Fine semolina or rice flour, for dusting
In a large bowl add the ricotta, the zest of the lemon, the Parmesan (finely grated) and a good few scrapings of nutmeg. Season with a pinch of salt and freshly ground black pepper, mix again and set aside.
Roll your pasta dough out to the thinnest your machine allows you to, then roll it through once more and it will get it slightly thinner still. Lay the long sheets of pasta out on a flour-dusted surface and get yourself a small bowl or ramekin of cold water and a pastry brush.
Add teaspoons of the ricotta mixture to the pasta dough directly in the middle in a long line, approximately 3cm apart. Brush the edge of pasta closest to you, as well as the gaps between each ricotta ball with a little water, then pull the long side of pasta furthest from you toward you, pressing to seal on the samp pasta edge closest to you. Working from left to right, press the pasta around the ricotta balls down to seal, cupping your hands to make the movement easier and making sure that no air is trapped. Trim the long side of the pasta closest to you to neaten it up, and then cut in between the sealed ricotta balls with a ridged pasta cutter or a chef knife to create ravioli. Store the ravioli on a tray dusted in semolina or rice flour and continue the process until you’ve used all of the ricotta mixture and all of the pasta dough.
Bring a large pan of salted water to boil. Get a large frying pan on a medium heat and add the olive oil. Peel and finely slice the garlic and add to the pan. Stir and shake the garlic to stop it from burning, until just starting to go translucent but not golden. Finely chop the stalks of the basil, reserving the leaves for serving, and add to the pan. Cook for a couple of minutes until fragrant, then add the tinned tomatoes. Cook for around 5 minutes, or until everything has mellowed and the sauce is thick and bubbling. Season to taste with salt, freshly ground black pepper and olive oil.
Tip the sauce out of the pan and into a bowl and keep to one side for serving. Wipe it out, then place the frying pan back on the heat and add the butter. Place the ravioli into the boiling water, cooking them in batches, for around 2 minutes or until al dente.

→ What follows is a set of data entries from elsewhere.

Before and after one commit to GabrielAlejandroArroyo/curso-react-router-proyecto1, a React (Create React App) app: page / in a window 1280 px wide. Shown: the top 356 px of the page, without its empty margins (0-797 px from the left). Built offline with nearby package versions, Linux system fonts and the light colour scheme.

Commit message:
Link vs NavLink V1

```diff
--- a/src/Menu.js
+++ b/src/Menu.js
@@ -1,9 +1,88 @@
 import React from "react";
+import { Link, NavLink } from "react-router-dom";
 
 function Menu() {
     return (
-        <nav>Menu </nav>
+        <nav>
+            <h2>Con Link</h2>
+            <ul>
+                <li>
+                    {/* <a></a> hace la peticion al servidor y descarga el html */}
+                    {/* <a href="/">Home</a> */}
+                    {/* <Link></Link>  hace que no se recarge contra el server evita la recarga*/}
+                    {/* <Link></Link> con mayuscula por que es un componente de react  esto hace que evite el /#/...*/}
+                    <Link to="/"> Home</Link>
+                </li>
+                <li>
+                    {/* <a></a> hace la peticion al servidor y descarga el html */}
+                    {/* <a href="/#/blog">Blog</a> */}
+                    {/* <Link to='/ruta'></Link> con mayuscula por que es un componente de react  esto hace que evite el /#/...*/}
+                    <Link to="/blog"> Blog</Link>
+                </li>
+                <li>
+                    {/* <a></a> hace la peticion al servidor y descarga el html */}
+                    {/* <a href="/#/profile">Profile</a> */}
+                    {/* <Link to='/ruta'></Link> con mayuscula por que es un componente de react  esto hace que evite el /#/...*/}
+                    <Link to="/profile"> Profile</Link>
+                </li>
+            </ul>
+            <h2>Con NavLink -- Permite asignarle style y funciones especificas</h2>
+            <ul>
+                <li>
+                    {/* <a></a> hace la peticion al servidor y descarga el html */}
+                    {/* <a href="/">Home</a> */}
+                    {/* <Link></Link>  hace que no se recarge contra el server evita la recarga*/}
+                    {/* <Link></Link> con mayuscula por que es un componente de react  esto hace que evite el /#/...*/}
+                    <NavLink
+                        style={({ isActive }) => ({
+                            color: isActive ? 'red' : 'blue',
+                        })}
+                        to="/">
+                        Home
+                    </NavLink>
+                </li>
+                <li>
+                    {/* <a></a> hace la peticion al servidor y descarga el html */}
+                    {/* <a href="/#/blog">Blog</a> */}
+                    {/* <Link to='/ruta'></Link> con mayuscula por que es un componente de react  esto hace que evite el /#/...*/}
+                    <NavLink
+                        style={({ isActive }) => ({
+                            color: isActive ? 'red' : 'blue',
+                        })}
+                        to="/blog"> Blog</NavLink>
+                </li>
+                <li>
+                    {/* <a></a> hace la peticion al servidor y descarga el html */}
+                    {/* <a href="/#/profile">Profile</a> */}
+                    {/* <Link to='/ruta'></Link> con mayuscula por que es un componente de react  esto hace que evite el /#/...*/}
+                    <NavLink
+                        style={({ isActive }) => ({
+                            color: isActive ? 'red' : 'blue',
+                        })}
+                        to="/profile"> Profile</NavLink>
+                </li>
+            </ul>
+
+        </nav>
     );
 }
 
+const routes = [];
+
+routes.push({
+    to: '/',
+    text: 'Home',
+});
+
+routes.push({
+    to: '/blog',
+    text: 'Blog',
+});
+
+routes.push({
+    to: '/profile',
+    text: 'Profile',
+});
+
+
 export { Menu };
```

Add the juice of the lemon to the butter in the frying pan and allow to sizzle, shaking the pan as it does so to emulsify it. Add the ravioli to the frying pan and shake to coat them all in the butter. Add a little finely grated Parmesan, a few basil leaves and remove from the heat. Plate and eat right away, serving with a drizzle of extra virgin olive oil and some Parmesan, if you like.